Breast cancer, the most commonly diagnosed cancer in females, is the second leading cause of death in women. One out of every eight women will develop breast cancer in her lifetime; in 2003, approximately 211,300 women in the United States were diagnosed with invasive breast cancer. The B-cell translocation gene-2 (BTG-2) encodes for a protein that has growth inhibitory activity. In agreement with this concept, BTG2 mRNA could not be detected in breast cancer cells and forced expression of BTG2 in these cells inhibited growth. Furthermore, BTG2 protein was absent in >50% of human breast tumors tested but present in the adjacent normal breast tissue. Analysis of mice that develop mammary tumors demonstrated that loss of BTG2 protein occurs very early during the tumorigenic process. Thus suppression of BTG2 expression may be an important step in the development of breast cancer. The objectives of this proposal are to uncover the mechanisms, which lead to the suppression of BTG2 expression in breast cancer, and to determine whether re-expression of BTG2 can suppress the incidence of mammary tumors in mouse models. The outcome of this grant will provide insight into the role of BTG2 in breast cancer and provide the basis for future studies that will help us determine whether this pathway might constitute a potentially important marker that can be used to screen small tissue biopsies using a rapid and sensitive assay to predict risk and prognosis.
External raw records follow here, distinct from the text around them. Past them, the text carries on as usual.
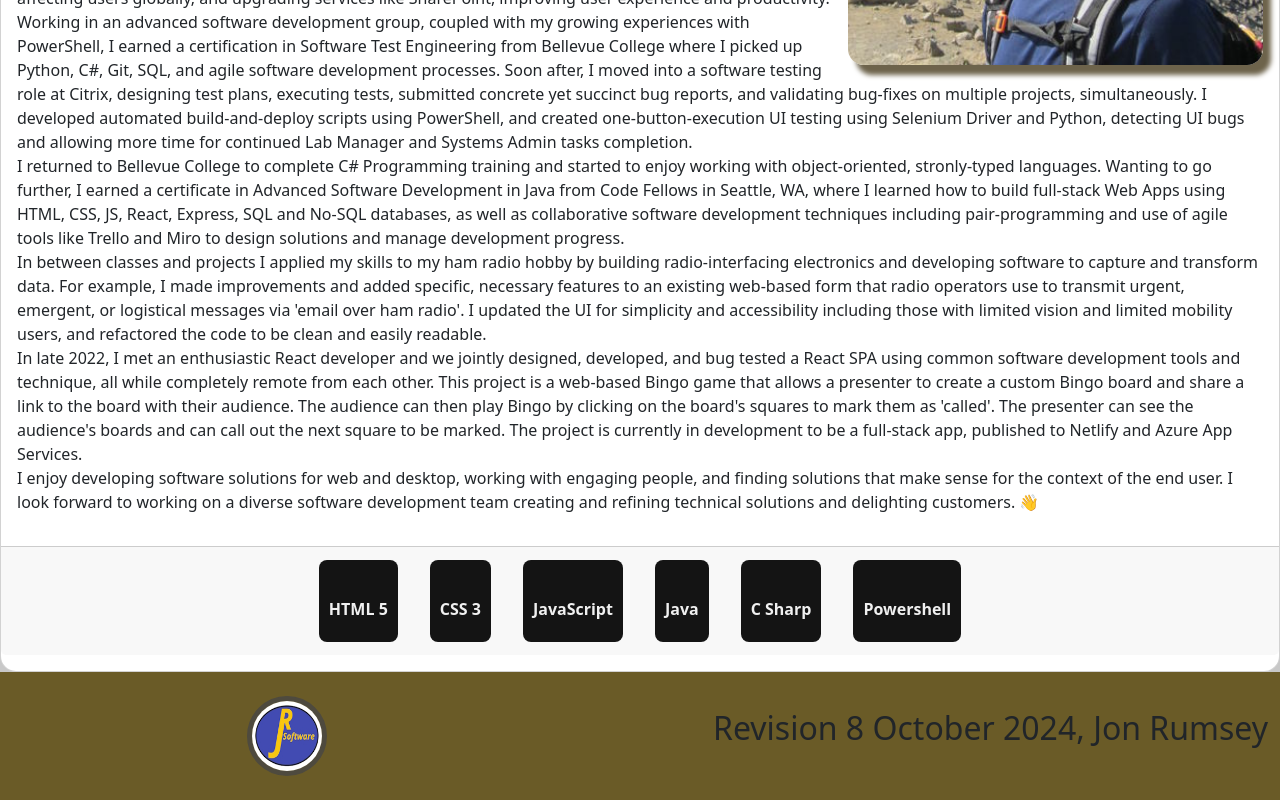
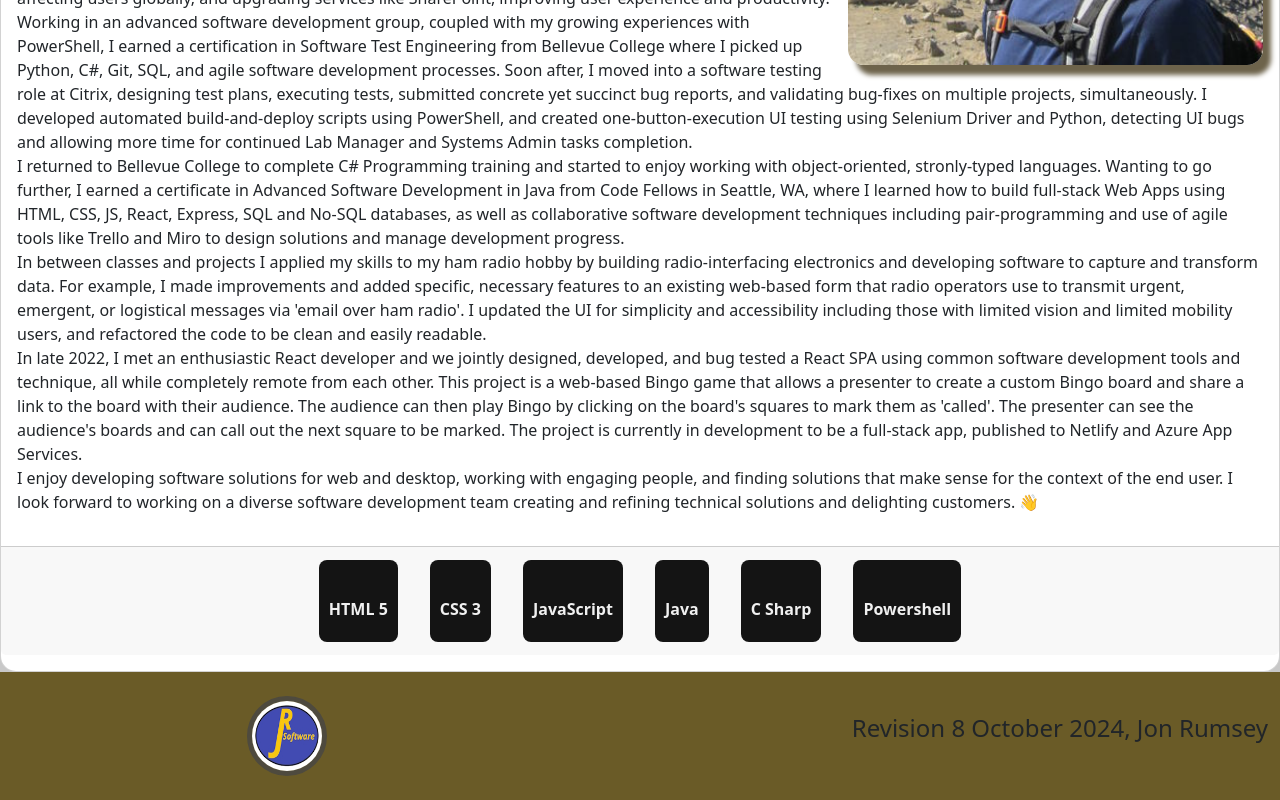
Before and after one commit to nojronatron/portfolio, a React (Vite) app: page /about in a window 1280 px wide. Shown: the part 839-1639 px from the top of the page. Built offline with nearby package versions, Linux system fonts and the light colour scheme; some icons are missing.

Commit message:
Removed revision-text style prop.

```diff
--- a/src/scss/themes/theme-light.scss
+++ b/src/scss/themes/theme-light.scss
@@ -5,9 +5,4 @@ body[data-theme='light'] {
     background-color: #d7caaa;
   }
 
-  .revision-text {
-    font-size: 2em;
-    padding-right: 4px;
-  }
-
 }
```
Moreover, it could also provide molecular targets for mechanism-based prevention and treatment strategies that would be effective in patients with breast cancer.